* Task goal:
Give back the material that follows, identical in every line.

* Excerpted records:
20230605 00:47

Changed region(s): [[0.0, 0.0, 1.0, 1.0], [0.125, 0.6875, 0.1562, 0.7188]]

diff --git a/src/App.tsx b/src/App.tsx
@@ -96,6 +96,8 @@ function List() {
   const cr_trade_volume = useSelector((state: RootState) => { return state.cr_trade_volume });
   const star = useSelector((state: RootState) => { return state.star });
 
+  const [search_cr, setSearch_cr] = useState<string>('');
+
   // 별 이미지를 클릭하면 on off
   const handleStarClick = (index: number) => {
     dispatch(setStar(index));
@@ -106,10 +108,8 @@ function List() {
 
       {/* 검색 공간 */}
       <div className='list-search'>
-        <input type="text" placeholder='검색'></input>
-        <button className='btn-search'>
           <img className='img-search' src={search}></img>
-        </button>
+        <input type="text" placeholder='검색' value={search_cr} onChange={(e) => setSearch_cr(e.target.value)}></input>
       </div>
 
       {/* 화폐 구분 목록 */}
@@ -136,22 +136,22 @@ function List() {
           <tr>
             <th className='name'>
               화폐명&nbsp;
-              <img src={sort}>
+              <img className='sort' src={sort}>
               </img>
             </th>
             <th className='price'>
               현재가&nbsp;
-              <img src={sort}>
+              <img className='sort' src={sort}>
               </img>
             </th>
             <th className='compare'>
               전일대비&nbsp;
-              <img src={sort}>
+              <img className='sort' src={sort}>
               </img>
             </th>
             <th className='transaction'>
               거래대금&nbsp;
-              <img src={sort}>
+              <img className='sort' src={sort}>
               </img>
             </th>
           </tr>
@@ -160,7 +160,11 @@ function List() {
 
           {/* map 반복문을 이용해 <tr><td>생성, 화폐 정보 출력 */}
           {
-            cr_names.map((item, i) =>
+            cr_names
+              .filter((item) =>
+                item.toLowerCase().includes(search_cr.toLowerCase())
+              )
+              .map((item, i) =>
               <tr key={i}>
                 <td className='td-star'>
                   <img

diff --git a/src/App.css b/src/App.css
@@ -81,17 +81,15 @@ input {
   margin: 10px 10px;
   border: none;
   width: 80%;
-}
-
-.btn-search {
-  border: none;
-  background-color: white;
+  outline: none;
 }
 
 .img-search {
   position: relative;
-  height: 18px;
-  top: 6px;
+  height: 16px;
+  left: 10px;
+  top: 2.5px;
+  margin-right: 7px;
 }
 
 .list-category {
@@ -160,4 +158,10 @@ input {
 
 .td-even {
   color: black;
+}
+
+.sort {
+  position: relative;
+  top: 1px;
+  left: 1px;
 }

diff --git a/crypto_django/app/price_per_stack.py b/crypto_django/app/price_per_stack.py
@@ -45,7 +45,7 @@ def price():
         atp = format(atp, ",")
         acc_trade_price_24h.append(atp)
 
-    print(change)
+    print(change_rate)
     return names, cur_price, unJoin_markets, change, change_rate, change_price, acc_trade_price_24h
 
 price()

* Solved exercise:
20230605 00:47

Changed region(s): [[0.0, 0.0, 1.0, 1.0], [0.125, 0.6875, 0.1562, 0.7188]]

diff --git a/src/App.tsx b/src/App.tsx
@@ -96,6 +96,8 @@ function List() {
   const cr_trade_volume = useSelector((state: RootState) => { return state.cr_trade_volume });
   const star = useSelector((state: RootState) => { return state.star });
 
+  const [search_cr, setSearch_cr] = useState<string>('');
+
   // 별 이미지를 클릭하면 on off
   const handleStarClick = (index: number) => {
     dispatch(setStar(index));
@@ -106,10 +108,8 @@ function List() {
 
       {/* 검색 공간 */}
       <div className='list-search'>
-        <input type="text" placeholder='검색'></input>
-        <button className='btn-search'>
           <img className='img-search' src={search}></img>
-        </button>
+        <input type="text" placeholder='검색' value={search_cr} onChange={(e) => setSearch_cr(e.target.value)}></input>
       </div>
 
       {/* 화폐 구분 목록 */}
@@ -136,22 +136,22 @@ function List() {
           <tr>
             <th className='name'>
               화폐명&nbsp;
-              <img src={sort}>
+              <img className='sort' src={sort}>
               </img>
             </th>
             <th className='price'>
               현재가&nbsp;
-              <img src={sort}>
+              <img className='sort' src={sort}>
               </img>
             </th>
             <th className='compare'>
               전일대비&nbsp;
-              <img src={sort}>
+              <img className='sort' src={sort}>
               </img>
             </th>
             <th className='transaction'>
               거래대금&nbsp;
-              <img src={sort}>
+              <img className='sort' src={sort}>
               </img>
             </th>
           </tr>
@@ -160,7 +160,11 @@ function List() {
 
           {/* map 반복문을 이용해 <tr><td>생성, 화폐 정보 출력 */}
           {
-            cr_names.map((item, i) =>
+            cr_names
+              .filter((item) =>
+                item.toLowerCase().includes(search_cr.toLowerCase())
+              )
+              .map((item, i) =>
               <tr key={i}>
                 <td className='td-star'>
                   <img

diff --git a/src/App.css b/src/App.css
@@ -81,17 +81,15 @@ input {
   margin: 10px 10px;
   border: none;
   width: 80%;
-}
-
-.btn-search {
-  border: none;
-  background-color: white;
+  outline: none;
 }
 
 .img-search {
   position: relative;
-  height: 18px;
-  top: 6px;
+  height: 16px;
+  left: 10px;
+  top: 2.5px;
+  margin-right: 7px;
 }
 
 .list-category {
@@ -160,4 +158,10 @@ input {
 
 .td-even {
   color: black;
+}
+
+.sort {
+  position: relative;
+  top: 1px;
+  left: 1px;
 }

diff --git a/crypto_django/app/price_per_stack.py b/crypto_django/app/price_per_stack.py
@@ -45,7 +45,7 @@ def price():
         atp = format(atp, ",")
         acc_trade_price_24h.append(atp)
 
-    print(change)
+    print(change_rate)
     return names, cur_price, unJoin_markets, change, change_rate, change_price, acc_trade_price_24h
 
 price()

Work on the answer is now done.